Who: Advertising Standards Authority of Singapore (“ASAS“)
When: 29 August 2016
Law stated as at: 8 November 2016
The Advertising Standards Authority of Singapore (“ASAS”), an advisory council to the Consumers Association of Singapore (“CASE”), issued “Guidelines on Interactive Marketing Communication & Social Media” on 29 August 2016 (the “Guidelines”), after consultation with social media agencies, public agencies, multinational companies and members of the public.
The Guidelines took effect on 29 August 2016. All marketers including advertisers, endorsers, media, bloggers, advertising agencies and their clients have been given a grace period of one month, until 29 September 2016, to adhere to the Guidelines when conducting their advertising and marketing communication on interactive and social media.
In response to the widespread and growing use of online marketing communication by businesses, ASAS issued the Guidelines to better protect Singapore consumers and enable them to make well-informed choices about the products and services that they view on digital and social media. The Guidelines focus on the following key areas:
- imposing minimum disclosure standards for sponsored messages and commercial relationships;
- prohibiting false reviews; and
- requiring offer and conditions to be communicated in clear terms.
The key requirements are:
- all marketing communication must be identified as such and distinguished clearly from editorial content and personal opinion;

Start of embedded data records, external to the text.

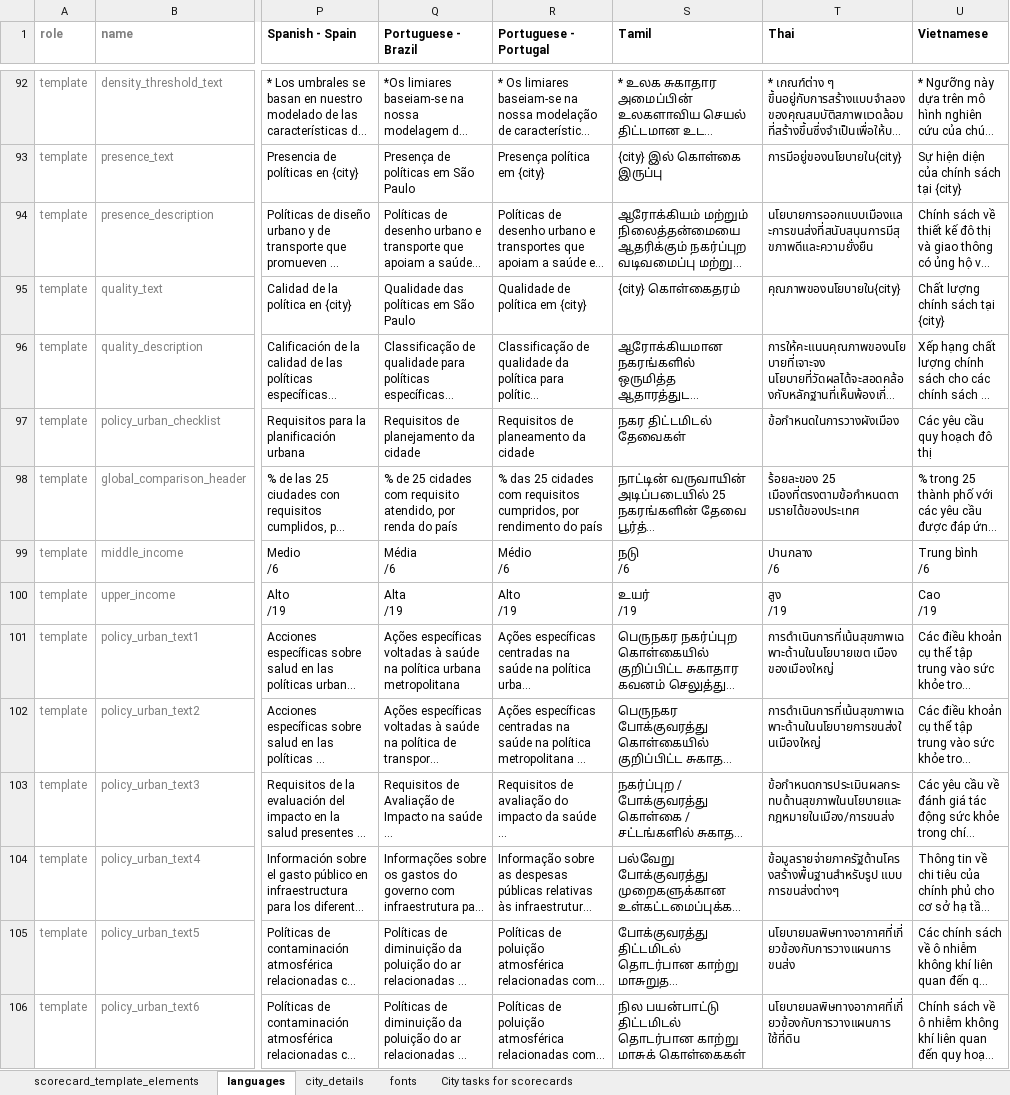
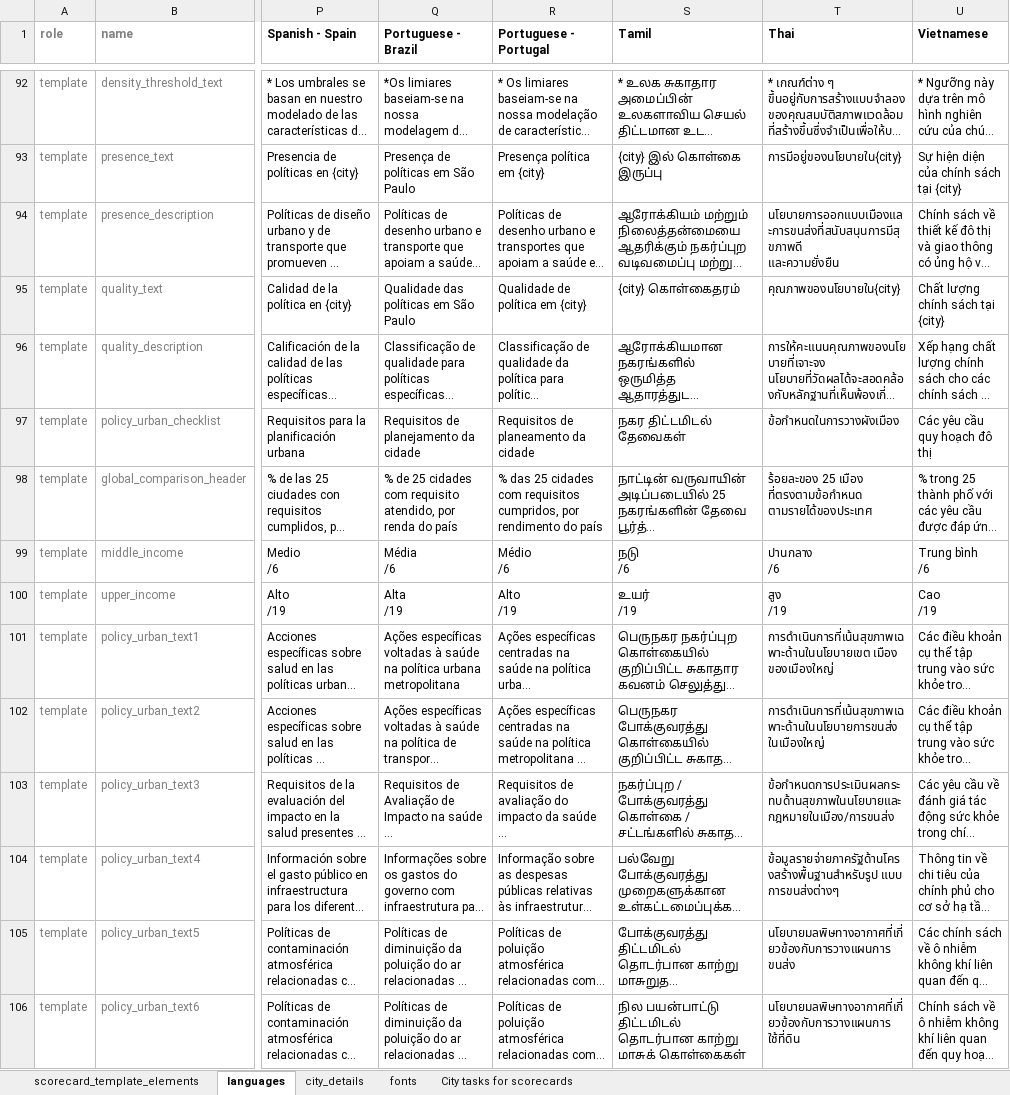
Before and after one commit to global-healthy-liveable-cities/global_scorecards, an Excel workbook: scorecard_template_elements.xlsx, sheet languages, drawn as a sheet; only a part is shown, gaps mark what is left out; long unchanged cells end in …; values as stored, in another font and other column widths than the file's, no borders; conditional formats not drawn; ↵ is a line break in a cell; the diff covers the shown part only; the diff names each change by its address in the sheet, - before the commit and + after, or states it on an @@ line.

Commit message:
Updated Thai translation

```diff
--- a/scorecard_template_elements.xlsx (sheet languages)
+++ b/scorecard_template_elements.xlsx (sheet languages)
-T94 (Thai): นโยบายการออกแบบเมืองและการขนส่งที่สนับสนุนการมีสุขภาพดีและความยั่งยืน
+T94 (Thai): นโยบายการออกแบบเมืองและการขนส่งที่สนับสนุนการมีสุขภาพดี ↵ และความยั่งยืน
-T98 (Thai): ร้อยละของ 25 เมืองที่ตรงตามข้อกำหนดตามรายได้ของประเทศ
+T98 (Thai): ร้อยละของ 25 เมือง ↵ ที่ตรงตามข้อกำหนด ↵ ตามรายได้ของประเทศ
-T102 (Thai): การดำเนินการที่เน้นสุขภาพเฉพาะด้านในนโยบายการขนส่งในเมืองใหญ่
+T102 (Thai): การดำเนินการที่เน้นสุขภาพเฉพาะด้านในนโยบายการขนส่ง ในเมืองใหญ่
-T103 (Thai): ข้อกำหนดการประเมินผลกระทบด้านสุขภาพในนโยบายและกฎหมายในเมือง/การขนส่ง
+T103 (Thai): ข้อกำหนดการประเมินผลกระทบด้านสุขภาพในนโยบายและ กฎหมายในเมือง/การขนส่ง
```
Also changed, not shown: 11 edited cells elsewhere in this sheet.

- a connection or a relationship between the endorser, the content originator and the marketer must be fully disclosed. Examples of a connection or relationship include a commercial relationship, complimentary samples, friendly favours and special invitation;
- marketing communication created by the marketers for the purpose of promoting their goods and services should not appear to be generated from an impartial source;

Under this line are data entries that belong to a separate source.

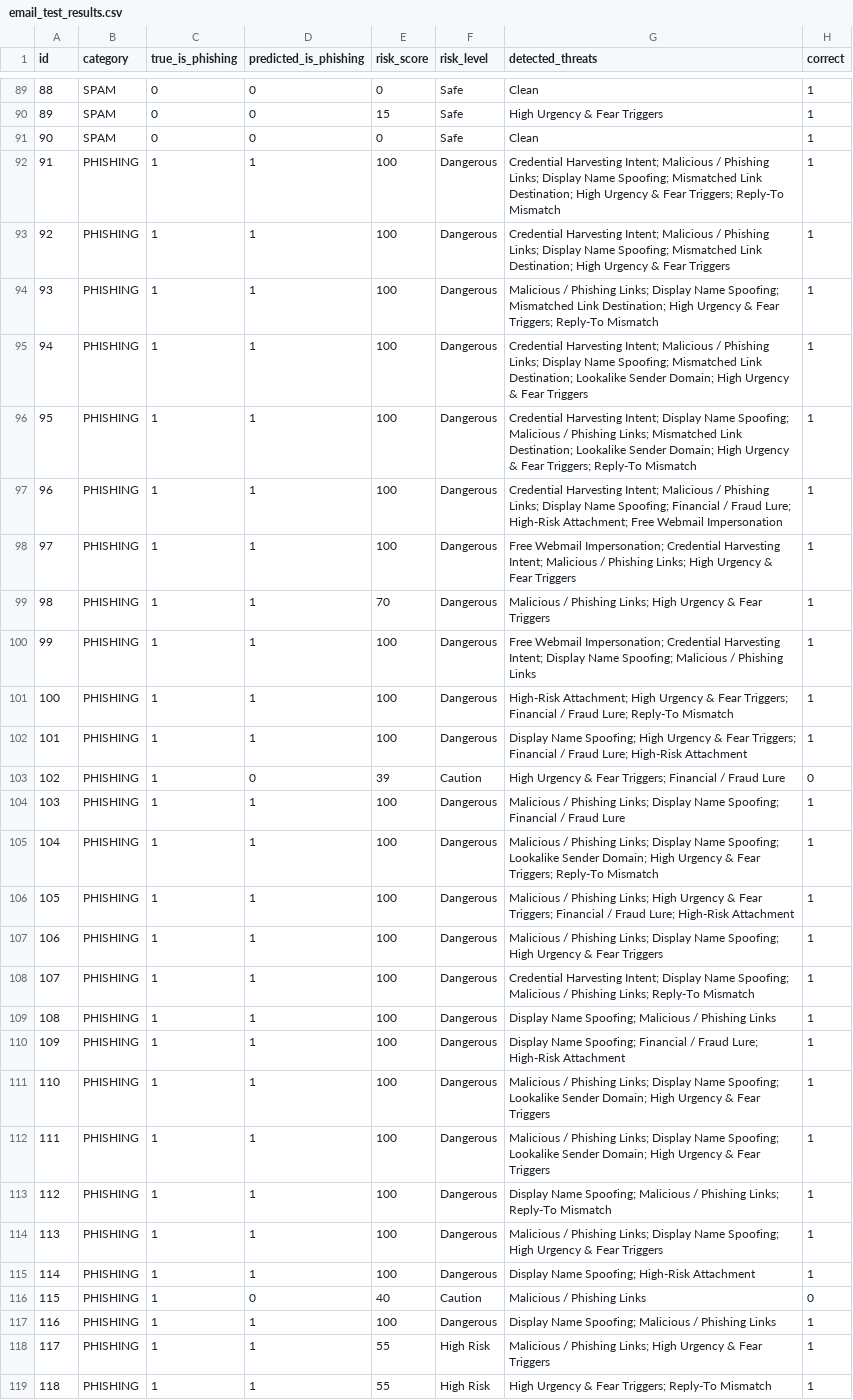
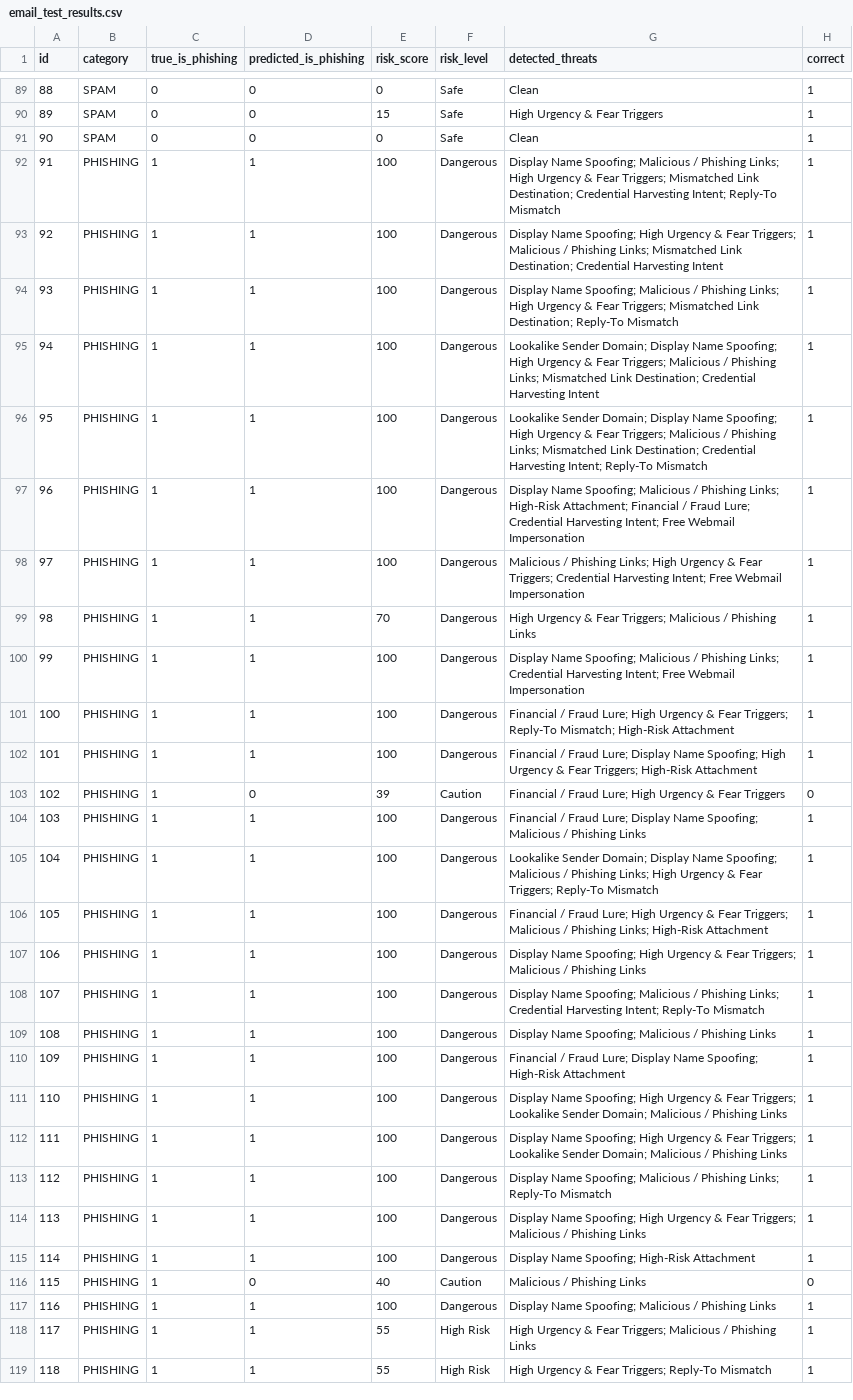
Before and after one commit to hemashri478-stack/phishing-mail, a CSV file: ai-models/email_test_results.csv, drawn as a sheet; only a part is shown, gaps mark what is left out; the diff covers the shown part only; the diff names each change by its address in the sheet, - before the commit and + after, or states it on an @@ line.

Commit message:
Update email_test_results.csv

```diff
--- a/ai-models/email_test_results.csv
+++ b/ai-models/email_test_results.csv
-G92 (detected_threats): Credential Harvesting Intent; Malicious / Phishing Links; Display Name Spoofing; Mismatched Link Destination; High Urgency & Fear Triggers; Reply-To Mismatch
+G92 (detected_threats): Display Name Spoofing; Malicious / Phishing Links; High Urgency & Fear Triggers; Mismatched Link Destination; Credential Harvesting Intent; Reply-To Mismatch
-G93 (detected_threats): Credential Harvesting Intent; Malicious / Phishing Links; Display Name Spoofing; Mismatched Link Destination; High Urgency & Fear Triggers
+G93 (detected_threats): Display Name Spoofing; High Urgency & Fear Triggers; Malicious / Phishing Links; Mismatched Link Destination; Credential Harvesting Intent
-G94 (detected_threats): Malicious / Phishing Links; Display Name Spoofing; Mismatched Link Destination; High Urgency & Fear Triggers; Reply-To Mismatch
+G94 (detected_threats): Display Name Spoofing; Malicious / Phishing Links; High Urgency & Fear Triggers; Mismatched Link Destination; Reply-To Mismatch
-G95 (detected_threats): Credential Harvesting Intent; Malicious / Phishing Links; Display Name Spoofing; Mismatched Link Destination; Lookalike Sender Domain; High Urgency & Fear Triggers
+G95 (detected_threats): Lookalike Sender Domain; Display Name Spoofing; High Urgency & Fear Triggers; Malicious / Phishing Links; Mismatched Link Destination; Credential Harvesting Intent
-G96 (detected_threats): Credential Harvesting Intent; Display Name Spoofing; Malicious / Phishing Links; Mismatched Link Destination; Lookalike Sender Domain; High Urgency & Fear Triggers; Reply-To Mismatch
+G96 (detected_threats): Lookalike Sender Domain; Display Name Spoofing; High Urgency & Fear Triggers; Malicious / Phishing Links; Mismatched Link Destination; Credential Harvesting Intent; Reply-To Mismatch
-G97 (detected_threats): Credential Harvesting Intent; Malicious / Phishing Links; Display Name Spoofing; Financial / Fraud Lure; High-Risk Attachment; Free Webmail…
+G97 (detected_threats): Display Name Spoofing; Malicious / Phishing Links; High-Risk Attachment; Financial / Fraud Lure; Credential Harvesting Intent; Free Webmail…
-G98 (detected_threats): Free Webmail Impersonation; Credential Harvesting Intent; Malicious / Phishing Links; High Urgency & Fear Triggers
+G98 (detected_threats): Malicious / Phishing Links; High Urgency & Fear Triggers; Credential Harvesting Intent; Free Webmail Impersonation
-G99 (detected_threats): Malicious / Phishing Links; High Urgency & Fear Triggers
+G99 (detected_threats): High Urgency & Fear Triggers; Malicious / Phishing Links
-G100 (detected_threats): Free Webmail Impersonation; Credential Harvesting Intent; Display Name Spoofing; Malicious / Phishing Links
+G100 (detected_threats): Display Name Spoofing; Malicious / Phishing Links; Credential Harvesting Intent; Free Webmail Impersonation
-G101 (detected_threats): High-Risk Attachment; High Urgency & Fear Triggers; Financial / Fraud Lure; Reply-To Mismatch
+G101 (detected_threats): Financial / Fraud Lure; High Urgency & Fear Triggers; Reply-To Mismatch; High-Risk Attachment
-G102 (detected_threats): Display Name Spoofing; High Urgency & Fear Triggers; Financial / Fraud Lure; High-Risk Attachment
+G102 (detected_threats): Financial / Fraud Lure; Display Name Spoofing; High Urgency & Fear Triggers; High-Risk Attachment
-G103 (detected_threats): High Urgency & Fear Triggers; Financial / Fraud Lure
+G103 (detected_threats): Financial / Fraud Lure; High Urgency & Fear Triggers
-G104 (detected_threats): Malicious / Phishing Links; Display Name Spoofing; Financial / Fraud Lure
+G104 (detected_threats): Financial / Fraud Lure; Display Name Spoofing; Malicious / Phishing Links
-G105 (detected_threats): Malicious / Phishing Links; Display Name Spoofing; Lookalike Sender Domain; High Urgency…
+G105 (detected_threats): Lookalike Sender Domain; Display Name Spoofing; Malicious / Phishing Links; High Urgency…
-G106 (detected_threats): Malicious / Phishing Links; High Urgency & Fear Triggers; Financial / Fraud Lure; High-Risk Attachment
+G106 (detected_threats): Financial / Fraud Lure; High Urgency & Fear Triggers; Malicious / Phishing Links; High-Risk Attachment
-G107 (detected_threats): Malicious / Phishing Links; Display Name Spoofing; High Urgency & Fear Triggers
+G107 (detected_threats): Display Name Spoofing; High Urgency & Fear Triggers; Malicious / Phishing Links
-G108 (detected_threats): Credential Harvesting Intent; Display Name Spoofing; Malicious / Phishing Links; Reply-To Mismatch
+G108 (detected_threats): Display Name Spoofing; Malicious / Phishing Links; Credential Harvesting Intent; Reply-To Mismatch
-G110 (detected_threats): Display Name Spoofing; Financial / Fraud Lure; High-Risk Attachment
+G110 (detected_threats): Financial / Fraud Lure; Display Name Spoofing; High-Risk Attachment
-G111:G112 (detected_threats): Malicious / Phishing Links; Display Name Spoofing; Lookalike Sender Domain; High Urgency & Fear Triggers
+G111:G112 (detected_threats): Display Name Spoofing; High Urgency & Fear Triggers; Lookalike Sender Domain; Malicious / Phishing Links
-G114 (detected_threats): Malicious / Phishing Links; Display Name Spoofing; High Urgency & Fear Triggers
+G114 (detected_threats): Display Name Spoofing; High Urgency & Fear Triggers; Malicious / Phishing Links
-G118 (detected_threats): Malicious / Phishing Links; High Urgency & Fear Triggers
+G118 (detected_threats): High Urgency & Fear Triggers; Malicious / Phishing Links
```
Also changed, not shown: 10 edited cells elsewhere in this file.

- disclosures for sponsored content should be clear and prominent. The fact that the content has been paid for should be expressly stated;
- offer and conditions for the supply of goods and services should be clearly stated. Marketers should not charge for services unless they have clearly indicated to the consumers that they will be charged a fee;
- consumers should be informed in advance of the steps required to complete a purchase, contract or other commitment; and
- use of fraudulent means to boost user engagement of a website, a social media channel or their content is prohibited. Examples of fraudulent means include the creation of fake accounts, the use of a program that generates page views and the purchase of bulk “likes”.
Why this matters:
Failure to comply with the Guidelines risks the withholding of advertising time or space by the media owner. For bloggers, they risk the withholding of monies by their advertising agencies. The ASAS may publish the outcomes of any investigation in extreme cases, which would result in potential adverse publicity for the offending advertisers or bloggers.
Under certain circumstances, CASE may also take action against the offending marketers under the Consumer Protection (Fair Trading) Act.
We recommend that marketers should promptly turn their attention to ensuring compliance with the Guidelines.